They analyzed 151 randomly selected records of adult patients (average age was 66.3 years) with different severities of primary open-angle or normal tension glaucoma, as well as those suspected of having either glaucoma or ocular hypertension. They obtained records from 12 study sites throughout the U.S.
The researchers categorized patient records according to the severity of the patients' glaucoma. For each stage of severity, the researchers obtained economic data on the cost of the patients' use of eye care visits, visual field and other diagnostic testing, treatment procedures, rehabilitation services, as well as prescribed medications. While the researchers based medication costs used in the study on wholesale prices, they said actual costs might be higher because consumers typically pay more than the wholesale cost.
"We know that for chronic diseases such as glaucoma, people don't use their medications as frequently as recommended by their physician," said Lee. "We took this into account in our study, but we suspect that the true costs of medication use could be even greater than we found."
The researchers found that aggressiveness of glaucoma treatment increased over time with worsening of the disease, except for patients with end-stage glaucoma. That aggressiveness is likely to drop off in patients who have gone blind from glaucoma because treatment options for those patients may not offer significant benefits, said Lee.

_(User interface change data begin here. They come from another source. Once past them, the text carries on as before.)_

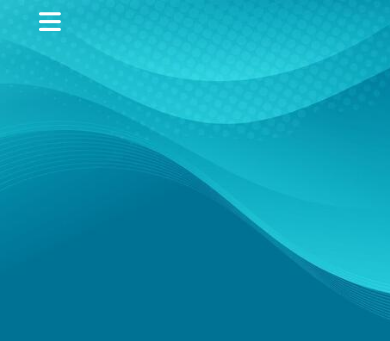
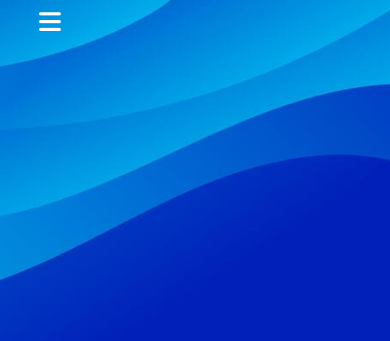
Before and after one commit to ThaboJunior/CodexxWay, a plain HTML site: page index.html in a window 390 px wide. Shown: the top 341 px of the page. Drawn offline with Linux system fonts and the light colour scheme.

Commit message:
Changed background color for mobile layout

```diff
--- a/styles.css
+++ b/styles.css
@@ -353,7 +353,7 @@ nav .fa-solid{
 
 @media only screen and (max-width: 600px){
     #header{
-        background-image: url(images/bg5.jpg);
+        background-image: url(images/bg4.jpg);
     }
     .header-text{
         margin-top: 100%;
```
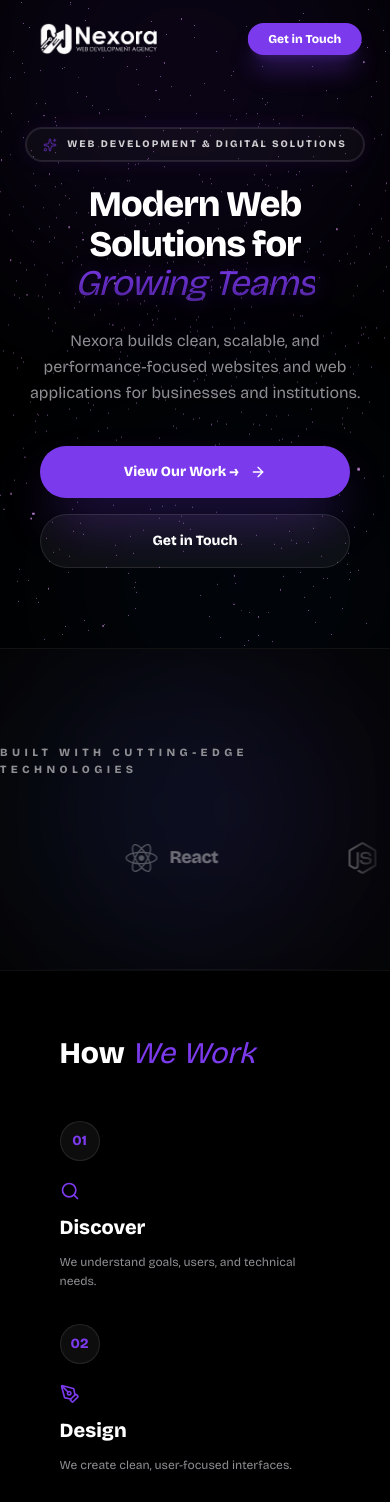
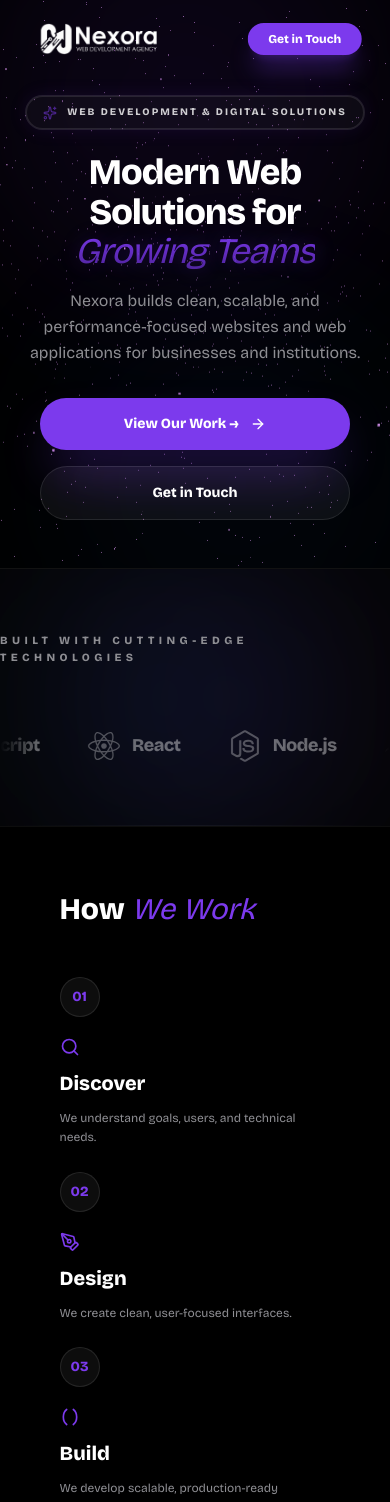
Before and after one commit to navaneethpv/nexora-agency, a Next.js app: page / in a window 390 px wide. Shown: the top 1502 px of the page. Built offline with nearby package versions, Linux system fonts and the light colour scheme.

Commit message:
style: Refine spacing and padding across multiple components for a more compact layout.

```diff
--- a/src/app/page.tsx
+++ b/src/app/page.tsx
@@ -57,7 +57,7 @@ export default function Home() {
       <Hero />
 
       <ScrollReveal>
-        <section className="py-24 flex flex-col items-center border-t border-white/5 relative bg-white/2 overflow-hidden">
+        <section className="py-16 md:py-24 flex flex-col items-center border-t border-white/5 relative bg-white/2 overflow-hidden">
           {/* Ambient Glows */}
           <div className="absolute top-1/2 left-1/4 -translate-y-1/2 w-64 h-64 bg-accent/10 blur-[100px] rounded-full pointer-events-none" />
           <div className="absolute top-1/2 right-1/4 -translate-y-1/2 w-64 h-64 bg-blue-500/10 blur-[100px] rounded-full pointer-events-none" />
@@ -81,7 +81,7 @@ export default function Home() {
                   ease: "linear"
                 }}
                 style={{ willChange: "transform" }}
-                className="flex flex-nowrap gap-32 items-center shrink-0 pr-32"
+                className="flex flex-nowrap gap-12 md:gap-32 items-center shrink-0 pr-12 md:pr-32"
               >
                 {[...techStack, ...techStack].map((tech, i) => (
                   <motion.div
@@ -121,7 +121,7 @@ export default function Home() {
       </ScrollReveal>
 
       <ScrollReveal>
-        <section id="work" className="py-20 md:py-28 bg-white/1 relative overflow-hidden">
+        <section id="work" className="py-12 md:py-28 bg-white/1 relative overflow-hidden">
           <div className="section-container px-4 md:px-0">
             <motion.div
               initial={{ opacity: 0, y: 20 }}
@@ -133,7 +133,7 @@ export default function Home() {
               <p className="text-secondary text-base md:text-lg font-medium">Interface details and clean layouts designed for usability and speed.</p>
             </motion.div>
 
-            <div className="grid grid-cols-1 sm:grid-cols-2 lg:grid-cols-3 gap-6 md:gap-8">
+            <div className="grid grid-cols-1 sm:grid-cols-2 lg:grid-cols-3 gap-4 md:gap-8">
               {portfolio.map((item, i) => (
                 <motion.div
                   key={i}
--- a/src/components/FAQ.tsx
+++ b/src/components/FAQ.tsx
@@ -27,13 +27,13 @@ export default function FAQ() {
     const [openIndex, setOpenIndex] = useState<number | null>(null);
 
     return (
-        <section className="py-16 md:py-20 border-t border-white/5 px-4 md:px-0">
+        <section className="py-10 md:py-20 border-t border-white/5 px-4 md:px-0">
             <div className="section-container max-w-2xl">
                 <motion.h2
                     initial={{ opacity: 0, y: 20 }}
                     whileInView={{ opacity: 1, y: 0 }}
                     viewport={{ once: true }}
-                    className="text-2xl sm:text-3xl md:text-5xl font-bold text-center mb-10 md:mb-16"
+                    className="text-2xl sm:text-3xl md:text-5xl font-bold text-center mb-6 md:mb-16"
                 >
                     Commonly Asked <span className="italic font-medium text-accent">Questions</span>
                 </motion.h2>
--- a/src/components/FeaturesSection.tsx
+++ b/src/components/FeaturesSection.tsx
@@ -55,7 +55,7 @@ export default function FeaturesSection() {
                     </p>
                 </motion.div>
 
-                <div className="grid grid-cols-1 sm:grid-cols-2 lg:grid-cols-3 gap-5 md:gap-6">
+                <div className="grid grid-cols-1 sm:grid-cols-2 lg:grid-cols-3 gap-4 md:gap-6">
                     {features.map((feature, index) => (
                         <motion.div
                             key={index}
--- a/src/components/Hero.tsx
+++ b/src/components/Hero.tsx
@@ -43,7 +43,7 @@ export default function Hero() {
     return (
         <section
             ref={containerRef}
-            className="relative pt-32 pb-20 md:pt-48 md:pb-32 flex flex-col items-center text-center px-6 overflow-hidden"
+            className="relative pt-24 pb-12 md:pt-48 md:pb-32 flex flex-col items-center text-center px-6 overflow-hidden"
         >
             <HeroBackground3D />
             {/* Background Glows & Orbs */}
@@ -90,7 +90,7 @@ export default function Hero() {
 
                 <motion.h1
                     variants={itemVariants}
-                    className="max-w-5xl text-4xl sm:text-6xl md:text-7xl lg:text-8xl font-bold tracking-tight mb-6 md:mb-8 leading-[1.1] md:leading-[1.02]"
+                    className="max-w-5xl text-4xl sm:text-6xl md:text-7xl lg:text-8xl font-bold tracking-tight mb-4 md:mb-8 leading-[1.1] md:leading-[1.02]"
                 >
                     Modern Web Solutions for <br />
                     <span className="italic font-medium text-accent text-glow bg-clip-text text-transparent bg-linear-to-b from-accent to-accent/60">Growing Teams</span>
@@ -98,7 +98,7 @@ export default function Hero() {
 
                 <motion.p
                     variants={itemVariants}
-                    className="max-w-2xl text-base md:text-xl text-secondary mb-10 md:mb-12 leading-relaxed font-medium opacity-90"
+                    className="max-w-2xl text-base md:text-xl text-secondary mb-8 md:mb-12 leading-relaxed font-medium opacity-90"
                 >
                     Nexora builds clean, scalable, and performance-focused websites and web applications for businesses and institutions.
                 </motion.p>
--- a/src/components/Pricing.tsx
+++ b/src/components/Pricing.tsx
@@ -5,13 +5,13 @@ import { Check } from "lucide-react";
 
 export default function WhyNexora() {
     return (
-        <section id="why" className="py-16 md:py-20 px-4 md:px-0">
+        <section id="why" className="py-10 md:py-20 px-4 md:px-0">
             <div className="section-container">
                 <motion.div
                     initial={{ opacity: 0, y: 20 }}
                     whileInView={{ opacity: 1, y: 0 }}
                     viewport={{ once: true }}
-                    className="text-center max-w-xl mx-auto mb-10 md:mb-12"
+                    className="text-center max-w-xl mx-auto mb-6 md:mb-12"
                 >
                     <h2 className="text-3xl md:text-5xl font-bold mb-4">
                         Why <span className="italic font-medium text-accent">Nexora</span>
--- a/src/components/Process.tsx
+++ b/src/components/Process.tsx
@@ -46,7 +46,7 @@ export default function Process() {
                     </h2>
                 </motion.div>
 
-                <div className="grid grid-cols-1 sm:grid-cols-2 lg:grid-cols-4 gap-8 md:gap-12 px-4 md:px-0">
+                <div className="grid grid-cols-1 sm:grid-cols-2 lg:grid-cols-4 gap-6 md:gap-12 px-4 md:px-0">
                     {steps.map((step, index) => (
                         <motion.div
                             key={index}
--- a/src/components/Testimonial.tsx
+++ b/src/components/Testimonial.tsx
@@ -2,7 +2,7 @@
 
 export default function Testimonial() {
     return (
-        <section className="py-16 md:py-20 px-4 md:px-0">
+        <section className="py-10 md:py-20 px-4 md:px-0">
             <div className="section-container">
                 <div className="bg-white/5 border border-white/5 rounded-3xl md:rounded-[2.5rem] p-6 md:p-16 relative overflow-hidden">
                     <div className="absolute top-0 right-0 p-4 md:p-6 opacity-5 text-[60px] md:text-[100px] italic select-none pointer-events-none">"</div>
```
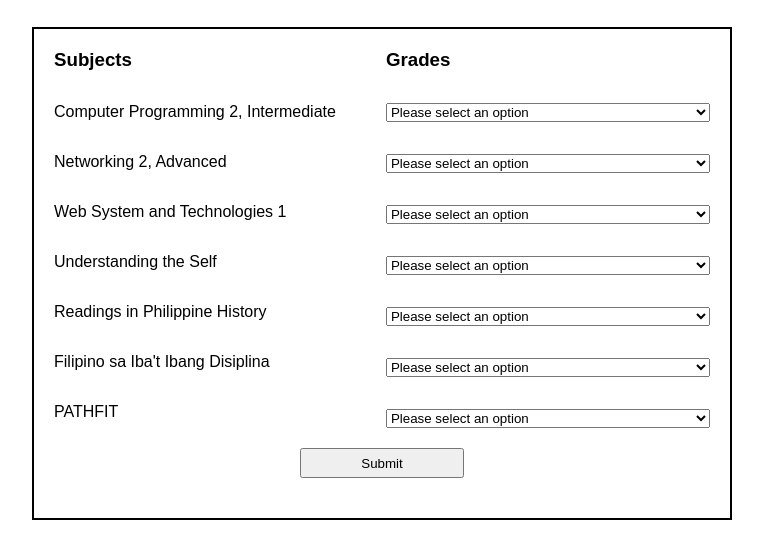
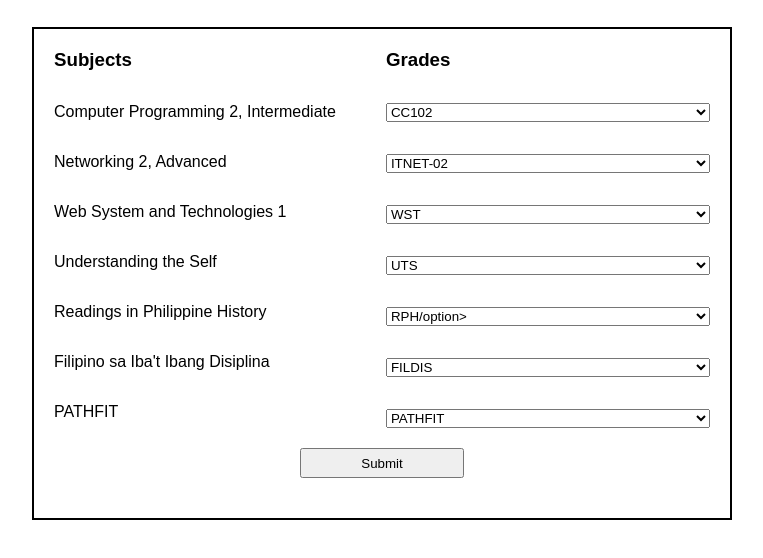
Before and after one commit to AldJayR/GWA-Calculator, a plain HTML site: page index.html in a window 1280 px wide. Shown: the part 60-618 px from the top of the page, without its empty margins (258-1021 px from the left). Drawn offline with Linux system fonts and the light colour scheme.

Commit message:
Add files via upload

```diff
--- a/index.html
+++ b/index.html
@@ -26,7 +26,7 @@
                 <div class="grades">
                     <h3>Grades</h3>
                     <select class="grade-select">
-                        <option disabled selected>Please select an option</option>
+                        <option disabled selected>CC102</option>
                         <option value="1.00">1.00</option>
                         <option value="1.25">1.25</option>
                         <option value="1.50">1.50</option>
@@ -38,7 +38,7 @@
                         <option value="3.00">3.00</option>
                     </select>
                     <select class="grade-select">
-                        <option disabled selected>Please select an option</option>
+                        <option disabled selected>ITNET-02</option>
                         <option value="1.00">1.00</option>
                         <option value="1.25">1.25</option>
                         <option value="1.50">1.50</option>
@@ -50,7 +50,7 @@
                         <option value="3.00">3.00</option>
                     </select>
                     <select class="grade-select">
-                        <option disabled selected>Please select an option</option>
+                        <option disabled selected>WST</option>
                         <option value="1.00">1.00</option>
                         <option value="1.25">1.25</option>
                         <option value="1.50">1.50</option>
@@ -62,7 +62,7 @@
                         <option value="3.00">3.00</option>
                     </select>
                     <select class="grade-select">
-                        <option disabled selected>Please select an option</option>
+                        <option disabled selected>UTS</option>
                         <option value="1.00">1.00</option>
                         <option value="1.25">1.25</option>
                         <option value="1.50">1.50</option>
@@ -74,7 +74,7 @@
                         <option value="3.00">3.00</option>
                     </select>
                     <select class="grade-select">
-                        <option disabled selected>Please select an option</option>
+                        <option disabled selected>RPH/option>
                         <option value="1.00">1.00</option>
                         <option value="1.25">1.25</option>
                         <option value="1.50">1.50</option>
@@ -86,7 +86,7 @@
                         <option value="3.00">3.00</option>
                     </select>
                     <select class="grade-select">
-                        <option disabled selected>Please select an option</option>
+                        <option disabled selected>FILDIS</option>
                         <option value="1.00">1.00</option>
                         <option value="1.25">1.25</option>
                         <option value="1.50">1.50</option>
@@ -98,7 +98,7 @@
                         <option value="3.00">3.00</option>
                     </select>
                     <select class="grade-select">
-                        <option disabled selected>Please select an option</option>
+                        <option disabled selected>PATHFIT</option>
                         <option value="1.00">1.00</option>
                         <option value="1.25">1.25</option>
                         <option value="1.50">1.50</option>
```
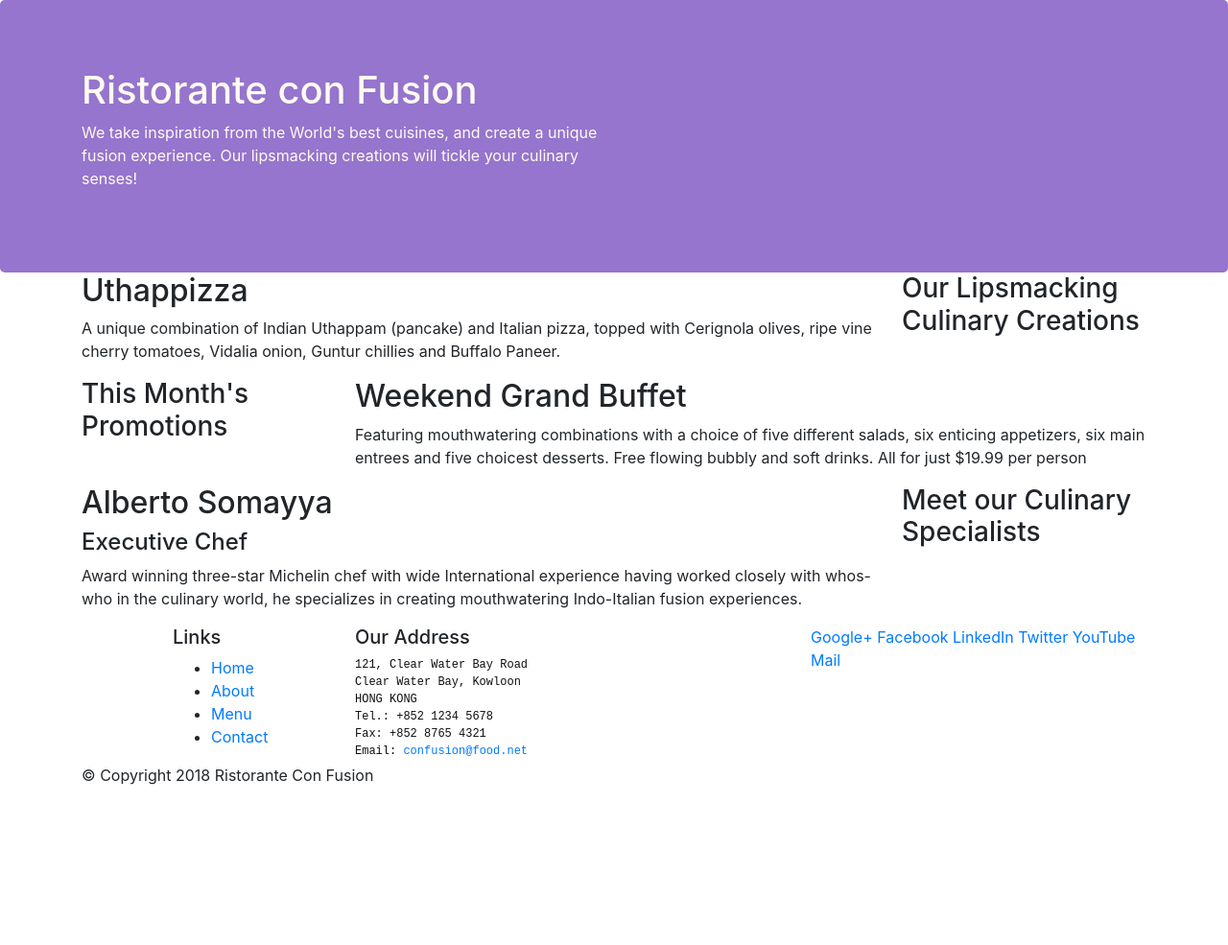
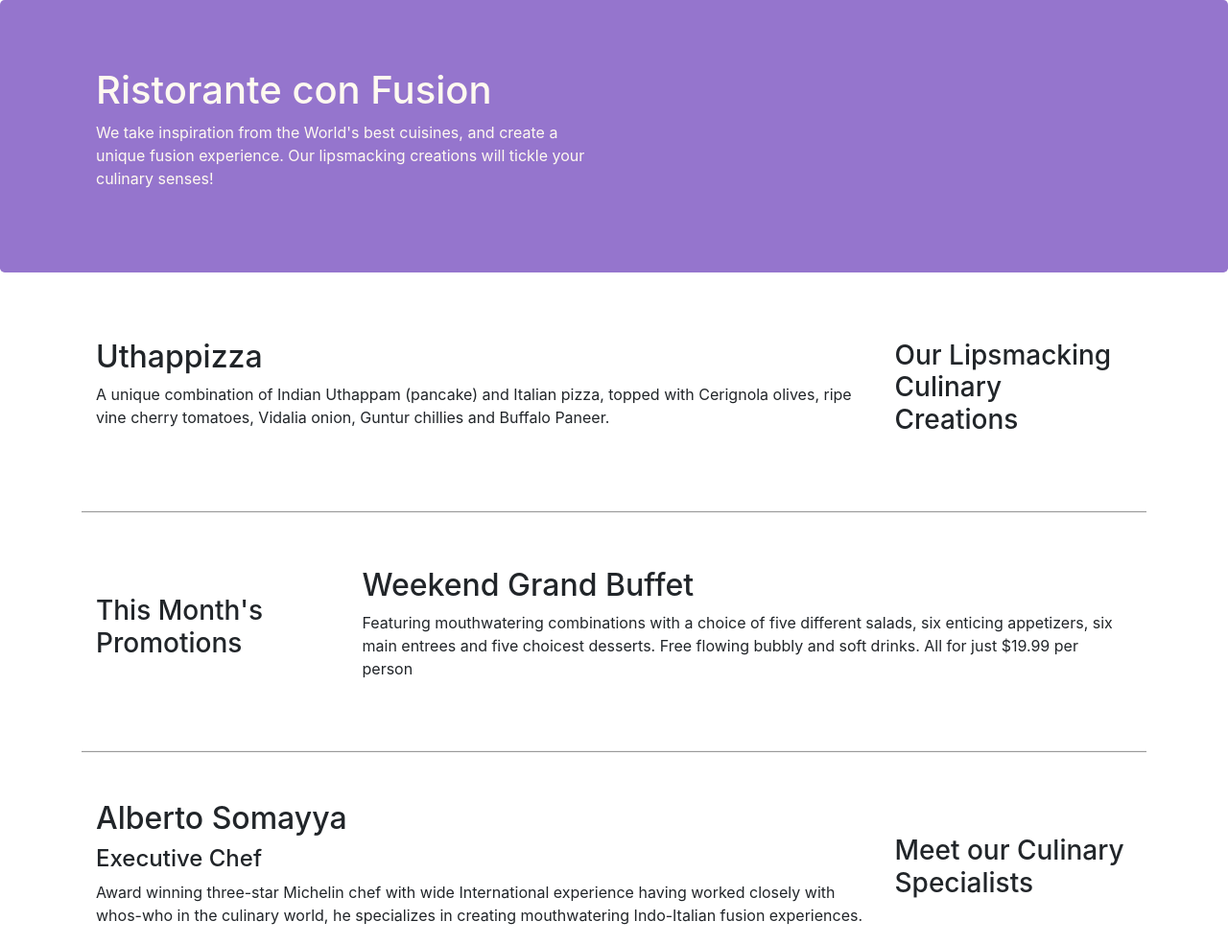
Before and after one commit to dheeraj-sahay/conFusion, a website: page index.html in a window 1280 px wide. Shown: the top 985 px of the page at 96% size. Before the commit the page ends 836 px from the top, so only its background shows below. Drawn offline with nearby package versions, Linux system fonts and the light colour scheme.

Commit message:
Bootstrap ex part 2

```diff
--- a/css/style.css
+++ b/css/style.css
@@ -5,15 +5,16 @@
 
 .row-content{
     margin: 0px auto;
-    padding: 50px 0px 50px 0px;
-    border-bottom: 1px ridge;
-    min-height: 400px;
+    padding: 20px 0px 20px 0px;
+    border-bottom: 2px ridge;
+    min-height: 250px;
 }
 
 .footer{
     background-color: #D1C4E9;
     margin: 0px auto;
-    padding: 20px 0px 20px 0;
+    padding: 20px 0px 20px 0px;
+    border-top: 1px ridge;
 }
 
 .jumbotron {
@@ -23,9 +24,9 @@
     color: floralwhite;
 }
 
-address{
+.address{
     font-family: monospace;
-    font-size: 75%;
+    font-size: 55%;
     margin: 0px;
     color: #0f0f0f;
 }
--- a/index.html
+++ b/index.html
@@ -17,7 +17,7 @@
 
     <header class="jumbotron">
         <div class="container">
-            <div class="row">
+            <div class="row row-header">
                 <div class="col-12 col-sm-6">
                     <h1>Ristorante con Fusion</h1>
                     <p>We take inspiration from the World's best cuisines, and create a unique fusion experience. Our lipsmacking creations will tickle your culinary senses!</p>
@@ -29,7 +29,7 @@
     </header>
 
     <div class="container">
-        <div class="row">
+        <div class="row row-content align-items-center">
             <div class="col-12 col-sm-4 order-sm-last col-md-3">
                 <h3>Our Lipsmacking Culinary Creations</h3>
             </div>
@@ -40,7 +40,7 @@
         </div>
 
 
-        <div class="row">
+        <div class="row row-content align-items-center">
             <div class="col-12 col-sm-4 col-md-3">
                 <h3>This Month's Promotions</h3>
             </div>
@@ -50,7 +50,7 @@
             </div>
         </div>
 
-        <div class="row">
+        <div class="row row-content align-items-center">
             <div class="col-12 col-sm-4 order-sm-last col-md-3">
                 <h3>Meet our Culinary Specialists</h3>
             </div>
@@ -62,12 +62,12 @@
         </div>
     </div>
 
-    <footer>
+    <footer class="footer">
         <div class="container">
-            <div class="row">
+            <div class="row align-self-center">
                 <div class="col-4 offset-1 col-sm-2">
                     <h5>Links</h5>
-                    <ul>
+                    <ul class="list-unstyled">
                         <li><a href="#">Home</a></li>
                         <li><a href="#">About</a></li>
                         <li><a href="#">Menu</a></li>
@@ -85,8 +85,8 @@
 		              Email: <a href="mailto:confusion@food.net">confusion@food.net</a>
 		           </address>
                 </div>
-                <div class="col-12 col-sm-4">
-                    <div>
+                <div class="col-12 col-sm-4 align-self-center">
+                    <div class="text-center ">
                         <a href="http://google.com/+">Google+</a>
                         <a href="http://www.facebook.com/profile.php?id=">Facebook</a>
                         <a href="http://www.linkedin.com/in/">LinkedIn</a>
@@ -96,7 +96,7 @@
                     </div>
                 </div>
            </div>
-           <div class="row">
+           <div class="row justify-content-center">
                 <div class="col-auto">
                     <p>© Copyright 2018 Ristorante Con Fusion</p>
                 </div>
```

"Since our data were collected, additional treatments have become available," Lee added. "However, these medications are fairly expensive. Ultimately, it may cost patients and society more to care for patients in earlier stages of the disease but over the long-term, when managed correctly and effectively, glaucoma patients can retain more of their vision and therefore remain more productive with a presumably h
Contact: Tracey Koepke
Duke University Medical Center